**Exercise directions:** Make an exact copy of the records below. Include every line.

(Beginning of Records provided)

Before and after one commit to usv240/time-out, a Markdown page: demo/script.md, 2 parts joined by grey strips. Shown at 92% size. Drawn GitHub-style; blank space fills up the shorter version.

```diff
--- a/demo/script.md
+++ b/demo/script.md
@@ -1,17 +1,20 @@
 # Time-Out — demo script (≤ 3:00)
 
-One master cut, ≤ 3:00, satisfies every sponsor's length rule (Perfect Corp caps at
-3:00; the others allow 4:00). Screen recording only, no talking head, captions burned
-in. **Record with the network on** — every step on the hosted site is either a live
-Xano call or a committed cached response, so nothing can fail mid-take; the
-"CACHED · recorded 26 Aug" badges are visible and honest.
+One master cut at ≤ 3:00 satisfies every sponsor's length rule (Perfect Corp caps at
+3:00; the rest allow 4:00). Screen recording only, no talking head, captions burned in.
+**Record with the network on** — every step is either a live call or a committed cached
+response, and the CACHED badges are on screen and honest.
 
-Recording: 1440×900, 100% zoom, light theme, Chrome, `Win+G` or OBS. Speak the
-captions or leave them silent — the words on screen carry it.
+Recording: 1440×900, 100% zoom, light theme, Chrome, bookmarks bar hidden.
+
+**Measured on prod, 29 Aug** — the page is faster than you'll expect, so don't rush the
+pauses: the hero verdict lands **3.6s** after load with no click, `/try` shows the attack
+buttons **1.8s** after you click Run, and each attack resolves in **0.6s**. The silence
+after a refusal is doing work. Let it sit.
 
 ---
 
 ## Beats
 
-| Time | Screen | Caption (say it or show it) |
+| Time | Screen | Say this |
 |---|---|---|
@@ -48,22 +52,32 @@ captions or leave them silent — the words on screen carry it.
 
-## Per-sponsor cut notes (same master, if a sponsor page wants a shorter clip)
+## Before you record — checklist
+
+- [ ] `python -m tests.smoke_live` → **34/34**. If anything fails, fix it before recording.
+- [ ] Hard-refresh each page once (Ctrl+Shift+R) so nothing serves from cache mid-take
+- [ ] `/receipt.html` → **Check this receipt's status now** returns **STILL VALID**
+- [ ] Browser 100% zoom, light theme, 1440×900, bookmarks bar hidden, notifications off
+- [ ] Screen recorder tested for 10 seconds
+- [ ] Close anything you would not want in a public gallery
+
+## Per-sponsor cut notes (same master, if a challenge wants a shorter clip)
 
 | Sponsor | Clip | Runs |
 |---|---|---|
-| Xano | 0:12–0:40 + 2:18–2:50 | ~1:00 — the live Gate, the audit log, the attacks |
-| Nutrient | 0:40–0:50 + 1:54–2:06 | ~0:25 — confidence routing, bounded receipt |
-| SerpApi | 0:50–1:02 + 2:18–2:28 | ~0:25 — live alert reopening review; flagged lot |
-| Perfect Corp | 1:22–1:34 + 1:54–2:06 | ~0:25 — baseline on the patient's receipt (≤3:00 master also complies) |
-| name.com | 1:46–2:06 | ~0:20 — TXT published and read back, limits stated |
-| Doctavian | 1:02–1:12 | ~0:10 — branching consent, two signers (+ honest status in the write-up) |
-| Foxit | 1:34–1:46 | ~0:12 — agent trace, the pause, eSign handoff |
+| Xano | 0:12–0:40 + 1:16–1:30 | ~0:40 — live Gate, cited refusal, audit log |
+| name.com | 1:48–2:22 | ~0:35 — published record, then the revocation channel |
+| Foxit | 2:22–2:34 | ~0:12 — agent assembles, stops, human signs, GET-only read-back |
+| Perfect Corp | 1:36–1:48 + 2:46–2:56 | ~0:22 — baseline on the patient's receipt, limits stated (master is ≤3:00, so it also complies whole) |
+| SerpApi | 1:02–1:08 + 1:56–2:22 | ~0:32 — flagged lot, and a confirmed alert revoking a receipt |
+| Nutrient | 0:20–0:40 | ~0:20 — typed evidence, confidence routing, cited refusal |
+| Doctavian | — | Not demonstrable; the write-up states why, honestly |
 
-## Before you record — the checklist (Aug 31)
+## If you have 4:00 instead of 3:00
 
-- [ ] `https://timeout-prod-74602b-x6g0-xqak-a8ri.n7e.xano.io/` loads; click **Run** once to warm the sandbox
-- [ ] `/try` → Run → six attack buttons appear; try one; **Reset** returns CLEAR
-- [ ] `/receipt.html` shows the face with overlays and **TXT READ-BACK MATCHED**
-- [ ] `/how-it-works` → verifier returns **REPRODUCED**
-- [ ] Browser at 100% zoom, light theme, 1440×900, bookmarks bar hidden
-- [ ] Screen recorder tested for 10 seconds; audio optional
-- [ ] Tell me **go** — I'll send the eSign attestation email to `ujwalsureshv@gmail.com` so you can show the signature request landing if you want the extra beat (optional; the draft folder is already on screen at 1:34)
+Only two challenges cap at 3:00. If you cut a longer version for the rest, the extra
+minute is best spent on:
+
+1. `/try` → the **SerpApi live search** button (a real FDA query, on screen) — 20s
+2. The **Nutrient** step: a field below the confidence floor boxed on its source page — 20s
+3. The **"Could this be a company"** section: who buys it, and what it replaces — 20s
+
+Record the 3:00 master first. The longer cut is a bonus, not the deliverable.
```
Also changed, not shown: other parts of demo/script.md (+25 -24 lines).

(End of Records provided)

**Answer to the exercise:**
Before and after one commit to usv240/time-out, a Markdown page: demo/script.md, 2 parts joined by grey strips. Shown at 92% size. Drawn GitHub-style; blank space fills up the shorter version.

```diff
--- a/demo/script.md
+++ b/demo/script.md
@@ -1,17 +1,20 @@
 # Time-Out — demo script (≤ 3:00)
 
-One master cut, ≤ 3:00, satisfies every sponsor's length rule (Perfect Corp caps at
-3:00; the others allow 4:00). Screen recording only, no talking head, captions burned
-in. **Record with the network on** — every step on the hosted site is either a live
-Xano call or a committed cached response, so nothing can fail mid-take; the
-"CACHED · recorded 26 Aug" badges are visible and honest.
+One master cut at ≤ 3:00 satisfies every sponsor's length rule (Perfect Corp caps at
+3:00; the rest allow 4:00). Screen recording only, no talking head, captions burned in.
+**Record with the network on** — every step is either a live call or a committed cached
+response, and the CACHED badges are on screen and honest.
 
-Recording: 1440×900, 100% zoom, light theme, Chrome, `Win+G` or OBS. Speak the
-captions or leave them silent — the words on screen carry it.
+Recording: 1440×900, 100% zoom, light theme, Chrome, bookmarks bar hidden.
+
+**Measured on prod, 29 Aug** — the page is faster than you'll expect, so don't rush the
+pauses: the hero verdict lands **3.6s** after load with no click, `/try` shows the attack
+buttons **1.8s** after you click Run, and each attack resolves in **0.6s**. The silence
+after a refusal is doing work. Let it sit.
 
 ---
 
 ## Beats
 
-| Time | Screen | Caption (say it or show it) |
+| Time | Screen | Say this |
 |---|---|---|
@@ -48,22 +52,32 @@ captions or leave them silent — the words on screen carry it.
 
-## Per-sponsor cut notes (same master, if a sponsor page wants a shorter clip)
+## Before you record — checklist
+
+- [ ] `python -m tests.smoke_live` → **34/34**. If anything fails, fix it before recording.
+- [ ] Hard-refresh each page once (Ctrl+Shift+R) so nothing serves from cache mid-take
+- [ ] `/receipt.html` → **Check this receipt's status now** returns **STILL VALID**
+- [ ] Browser 100% zoom, light theme, 1440×900, bookmarks bar hidden, notifications off
+- [ ] Screen recorder tested for 10 seconds
+- [ ] Close anything you would not want in a public gallery
+
+## Per-sponsor cut notes (same master, if a challenge wants a shorter clip)
 
 | Sponsor | Clip | Runs |
 |---|---|---|
-| Xano | 0:12–0:40 + 2:18–2:50 | ~1:00 — the live Gate, the audit log, the attacks |
-| Nutrient | 0:40–0:50 + 1:54–2:06 | ~0:25 — confidence routing, bounded receipt |
-| SerpApi | 0:50–1:02 + 2:18–2:28 | ~0:25 — live alert reopening review; flagged lot |
-| Perfect Corp | 1:22–1:34 + 1:54–2:06 | ~0:25 — baseline on the patient's receipt (≤3:00 master also complies) |
-| name.com | 1:46–2:06 | ~0:20 — TXT published and read back, limits stated |
-| Doctavian | 1:02–1:12 | ~0:10 — branching consent, two signers (+ honest status in the write-up) |
-| Foxit | 1:34–1:46 | ~0:12 — agent trace, the pause, eSign handoff |
+| Xano | 0:12–0:40 + 1:16–1:30 | ~0:40 — live Gate, cited refusal, audit log |
+| name.com | 1:48–2:22 | ~0:35 — published record, then the revocation channel |
+| Foxit | 2:22–2:34 | ~0:12 — agent assembles, stops, human signs, GET-only read-back |
+| Perfect Corp | 1:36–1:48 + 2:46–2:56 | ~0:22 — baseline on the patient's receipt, limits stated (master is ≤3:00, so it also complies whole) |
+| SerpApi | 1:02–1:08 + 1:56–2:22 | ~0:32 — flagged lot, and a confirmed alert revoking a receipt |
+| Nutrient | 0:20–0:40 | ~0:20 — typed evidence, confidence routing, cited refusal |
+| Doctavian | — | Not demonstrable; the write-up states why, honestly |
 
-## Before you record — the checklist (Aug 31)
+## If you have 4:00 instead of 3:00
 
-- [ ] `https://timeout-prod-74602b-x6g0-xqak-a8ri.n7e.xano.io/` loads; click **Run** once to warm the sandbox
-- [ ] `/try` → Run → six attack buttons appear; try one; **Reset** returns CLEAR
-- [ ] `/receipt.html` shows the face with overlays and **TXT READ-BACK MATCHED**
-- [ ] `/how-it-works` → verifier returns **REPRODUCED**
-- [ ] Browser at 100% zoom, light theme, 1440×900, bookmarks bar hidden
-- [ ] Screen recorder tested for 10 seconds; audio optional
-- [ ] Tell me **go** — I'll send the eSign attestation email to `ujwalsureshv@gmail.com` so you can show the signature request landing if you want the extra beat (optional; the draft folder is already on screen at 1:34)
+Only two challenges cap at 3:00. If you cut a longer version for the rest, the extra
+minute is best spent on:
+
+1. `/try` → the **SerpApi live search** button (a real FDA query, on screen) — 20s
+2. The **Nutrient** step: a field below the confidence floor boxed on its source page — 20s
+3. The **"Could this be a company"** section: who buys it, and what it replaces — 20s
+
+Record the 3:00 master first. The longer cut is a bonus, not the deliverable.
```
Also changed, not shown: other parts of demo/script.md (+25 -24 lines).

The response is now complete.